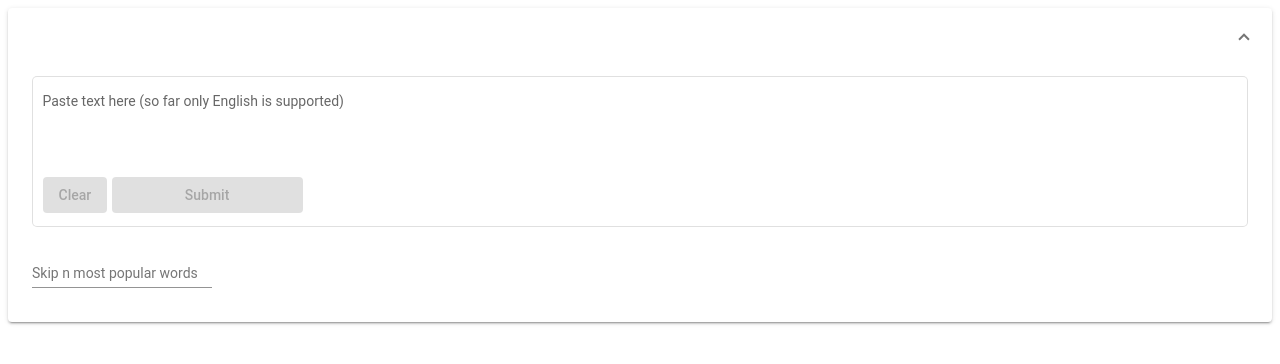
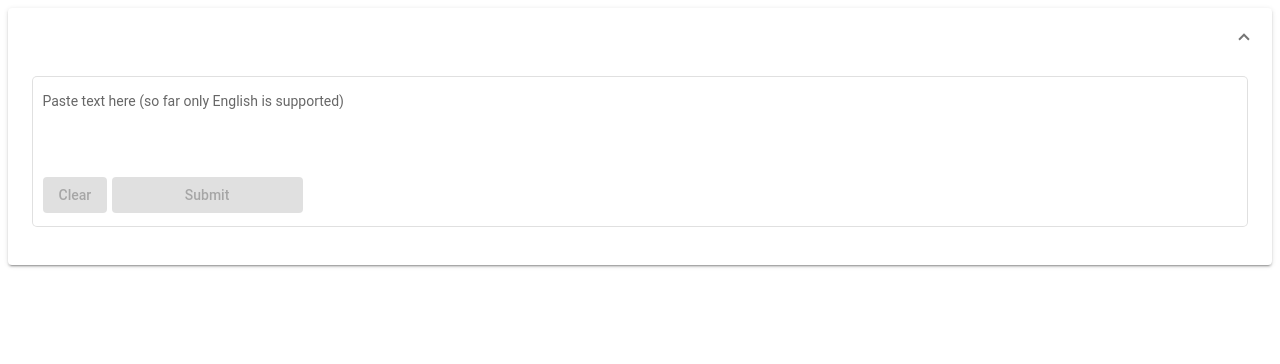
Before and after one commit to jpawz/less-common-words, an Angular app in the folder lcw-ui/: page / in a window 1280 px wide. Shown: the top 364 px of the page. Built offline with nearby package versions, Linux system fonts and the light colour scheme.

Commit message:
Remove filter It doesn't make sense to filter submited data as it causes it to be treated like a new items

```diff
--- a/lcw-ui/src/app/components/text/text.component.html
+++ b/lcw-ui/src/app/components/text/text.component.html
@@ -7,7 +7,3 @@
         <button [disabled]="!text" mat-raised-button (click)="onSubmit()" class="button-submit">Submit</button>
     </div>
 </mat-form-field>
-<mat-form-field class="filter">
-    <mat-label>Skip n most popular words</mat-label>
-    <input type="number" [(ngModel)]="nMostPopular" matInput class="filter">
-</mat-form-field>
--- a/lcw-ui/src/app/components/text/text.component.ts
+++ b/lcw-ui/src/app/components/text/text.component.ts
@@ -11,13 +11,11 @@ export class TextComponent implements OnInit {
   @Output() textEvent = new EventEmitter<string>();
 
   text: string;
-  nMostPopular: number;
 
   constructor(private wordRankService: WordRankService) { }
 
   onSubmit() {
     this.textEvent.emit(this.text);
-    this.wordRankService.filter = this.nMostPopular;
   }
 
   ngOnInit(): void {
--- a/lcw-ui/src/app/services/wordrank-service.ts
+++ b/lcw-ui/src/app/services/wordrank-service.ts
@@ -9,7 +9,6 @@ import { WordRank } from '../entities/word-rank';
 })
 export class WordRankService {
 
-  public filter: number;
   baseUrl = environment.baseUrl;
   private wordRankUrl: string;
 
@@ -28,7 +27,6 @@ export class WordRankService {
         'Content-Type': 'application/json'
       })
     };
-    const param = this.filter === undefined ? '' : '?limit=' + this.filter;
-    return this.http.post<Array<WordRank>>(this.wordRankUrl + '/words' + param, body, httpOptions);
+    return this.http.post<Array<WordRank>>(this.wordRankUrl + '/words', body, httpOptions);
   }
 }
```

---

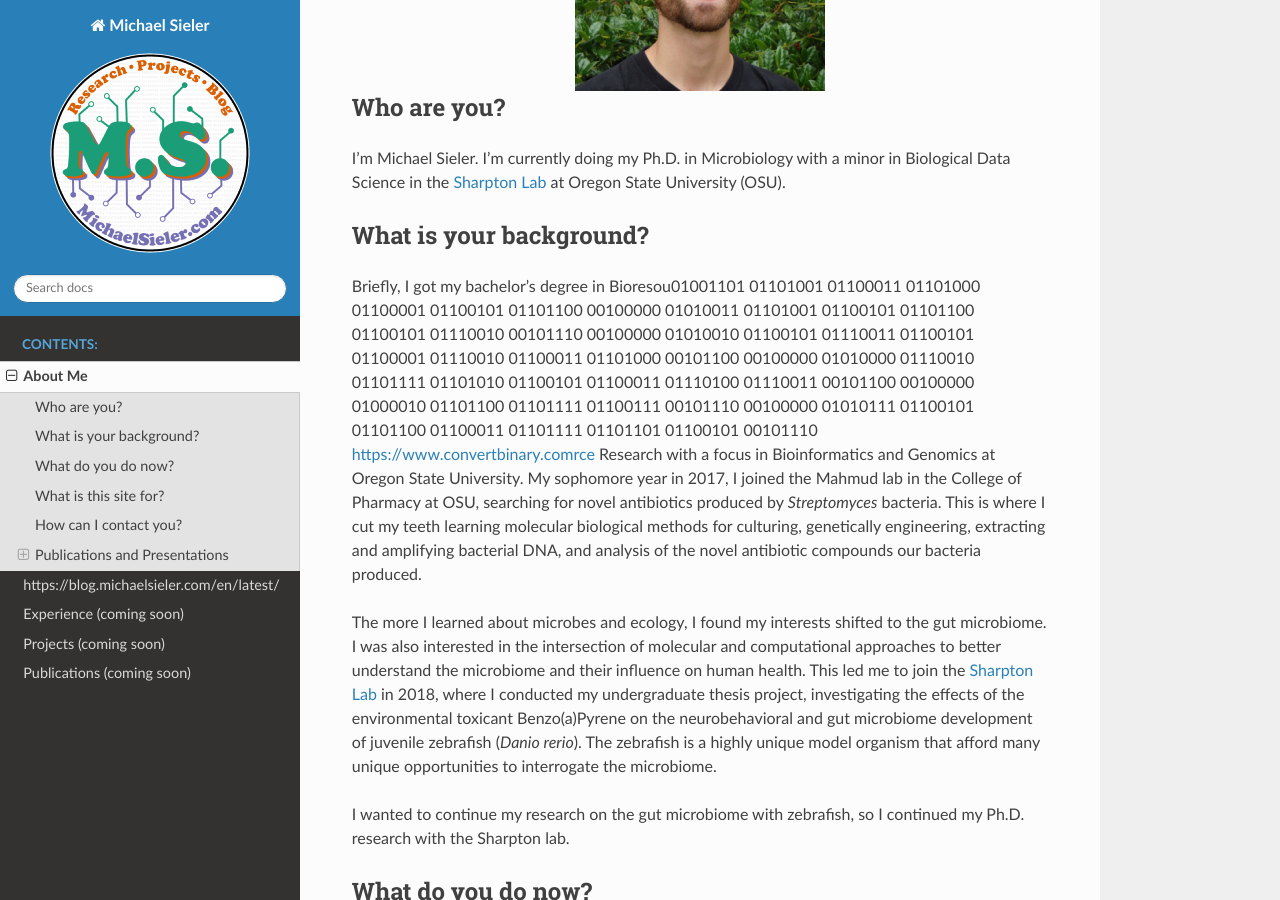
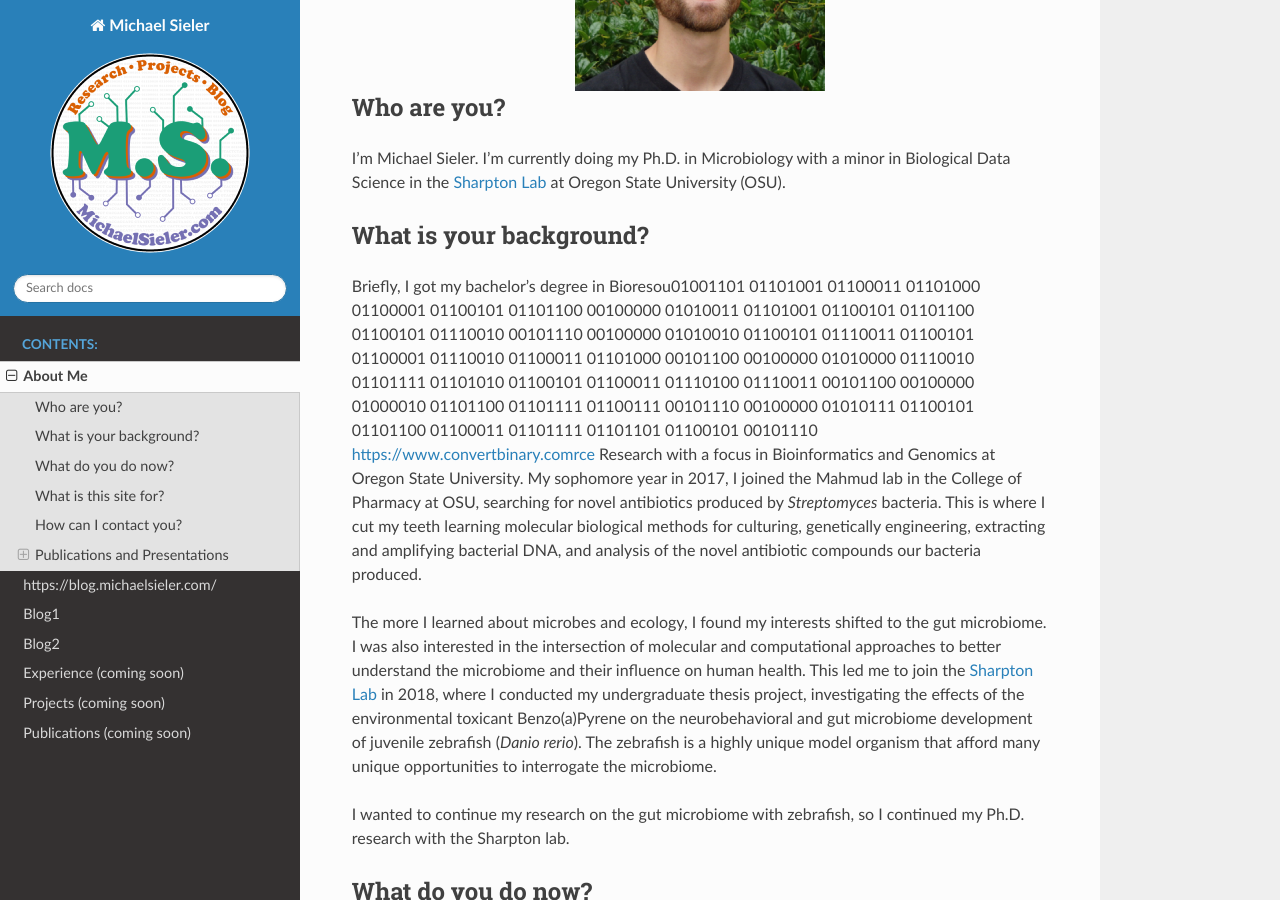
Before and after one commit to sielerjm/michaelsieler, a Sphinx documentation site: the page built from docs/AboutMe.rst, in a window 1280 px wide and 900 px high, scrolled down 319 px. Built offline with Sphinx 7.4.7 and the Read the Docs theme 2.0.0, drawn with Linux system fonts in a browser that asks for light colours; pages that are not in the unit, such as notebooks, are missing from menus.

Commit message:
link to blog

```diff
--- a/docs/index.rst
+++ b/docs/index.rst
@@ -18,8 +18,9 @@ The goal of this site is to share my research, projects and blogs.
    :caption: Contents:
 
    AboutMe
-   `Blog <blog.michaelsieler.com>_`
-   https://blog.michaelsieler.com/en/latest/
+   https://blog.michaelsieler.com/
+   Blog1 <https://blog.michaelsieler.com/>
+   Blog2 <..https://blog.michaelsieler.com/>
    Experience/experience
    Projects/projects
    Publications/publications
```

---

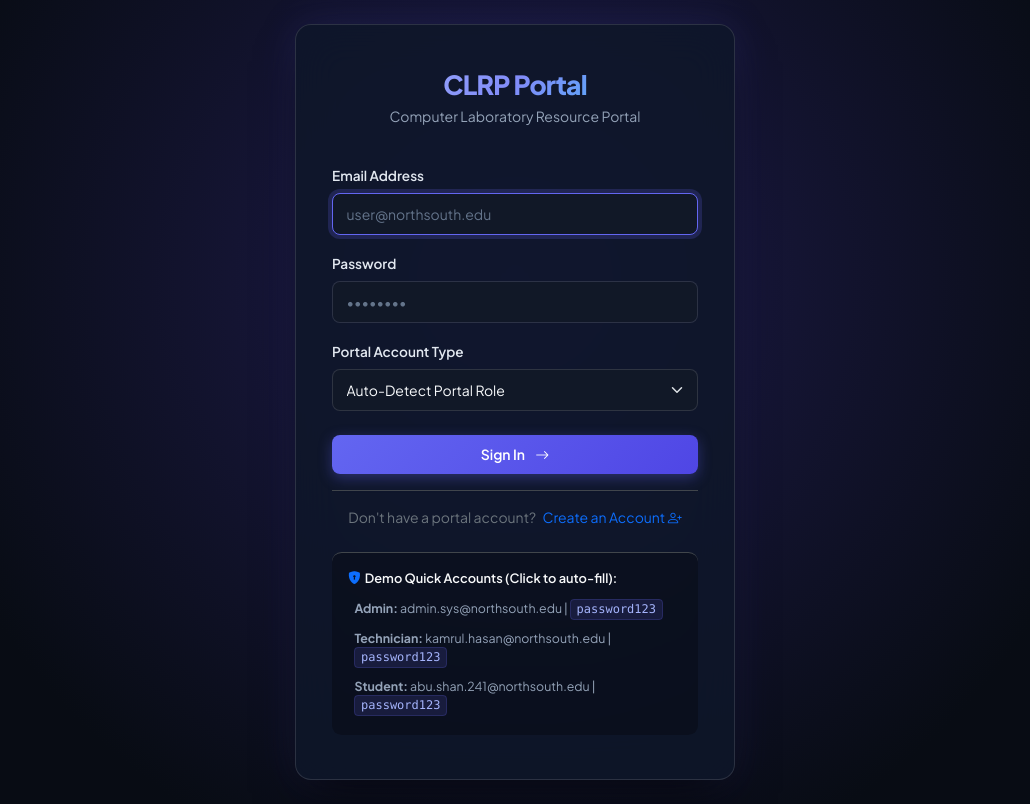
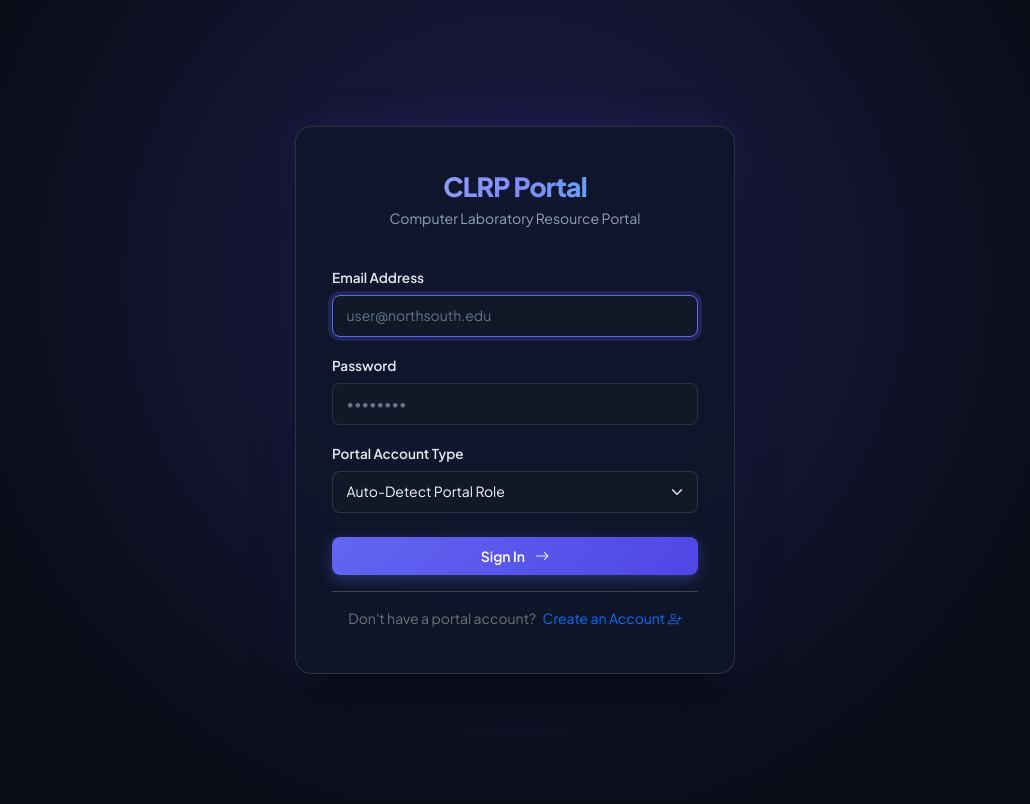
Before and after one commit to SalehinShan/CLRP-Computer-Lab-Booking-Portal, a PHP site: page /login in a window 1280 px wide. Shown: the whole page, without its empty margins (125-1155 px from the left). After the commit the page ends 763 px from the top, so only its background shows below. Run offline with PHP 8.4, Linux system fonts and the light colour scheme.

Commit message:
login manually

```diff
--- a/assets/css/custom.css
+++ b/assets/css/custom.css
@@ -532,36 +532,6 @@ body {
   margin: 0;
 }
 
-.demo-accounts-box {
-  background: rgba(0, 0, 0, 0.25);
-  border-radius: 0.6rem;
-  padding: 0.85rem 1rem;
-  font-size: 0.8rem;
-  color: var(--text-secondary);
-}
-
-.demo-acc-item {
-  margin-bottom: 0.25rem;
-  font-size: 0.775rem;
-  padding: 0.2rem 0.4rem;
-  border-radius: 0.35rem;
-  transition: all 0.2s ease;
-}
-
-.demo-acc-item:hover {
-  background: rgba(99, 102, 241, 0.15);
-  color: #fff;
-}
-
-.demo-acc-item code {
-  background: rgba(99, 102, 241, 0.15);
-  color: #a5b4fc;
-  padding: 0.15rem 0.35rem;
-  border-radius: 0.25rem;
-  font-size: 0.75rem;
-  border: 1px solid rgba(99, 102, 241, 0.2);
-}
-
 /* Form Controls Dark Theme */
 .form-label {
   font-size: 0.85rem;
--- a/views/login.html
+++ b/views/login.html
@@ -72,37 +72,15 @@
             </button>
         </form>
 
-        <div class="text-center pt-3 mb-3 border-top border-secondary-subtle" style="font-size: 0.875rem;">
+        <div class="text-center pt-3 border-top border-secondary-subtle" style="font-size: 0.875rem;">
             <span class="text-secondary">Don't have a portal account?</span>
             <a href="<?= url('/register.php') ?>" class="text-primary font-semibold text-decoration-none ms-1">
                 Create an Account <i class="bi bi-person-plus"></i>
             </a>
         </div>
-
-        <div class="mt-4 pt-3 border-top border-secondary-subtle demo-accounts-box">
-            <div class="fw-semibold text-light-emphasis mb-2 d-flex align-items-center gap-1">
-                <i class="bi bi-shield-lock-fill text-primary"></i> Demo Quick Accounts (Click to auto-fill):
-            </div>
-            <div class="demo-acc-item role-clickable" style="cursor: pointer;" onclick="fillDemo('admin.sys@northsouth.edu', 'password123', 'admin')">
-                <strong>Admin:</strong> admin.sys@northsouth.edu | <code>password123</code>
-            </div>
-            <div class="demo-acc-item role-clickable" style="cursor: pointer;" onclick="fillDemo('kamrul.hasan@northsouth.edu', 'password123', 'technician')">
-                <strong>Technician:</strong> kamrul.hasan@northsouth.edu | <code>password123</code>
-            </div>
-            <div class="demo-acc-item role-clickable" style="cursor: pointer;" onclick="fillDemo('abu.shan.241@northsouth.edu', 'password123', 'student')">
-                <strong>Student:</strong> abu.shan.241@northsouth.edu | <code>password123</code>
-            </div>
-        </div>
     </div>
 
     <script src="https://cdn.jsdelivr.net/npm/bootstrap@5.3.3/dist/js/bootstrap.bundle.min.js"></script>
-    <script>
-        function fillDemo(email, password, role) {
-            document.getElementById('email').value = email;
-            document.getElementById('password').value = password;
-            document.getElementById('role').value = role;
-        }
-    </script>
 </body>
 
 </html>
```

== ACTIVITY ==
Please copy every line in the entries where "color" appears.

== SOLUTION FOR THIS EXERCISE ==
-  color: var(--text-secondary);
-  color: #fff;
-  color: #a5b4fc;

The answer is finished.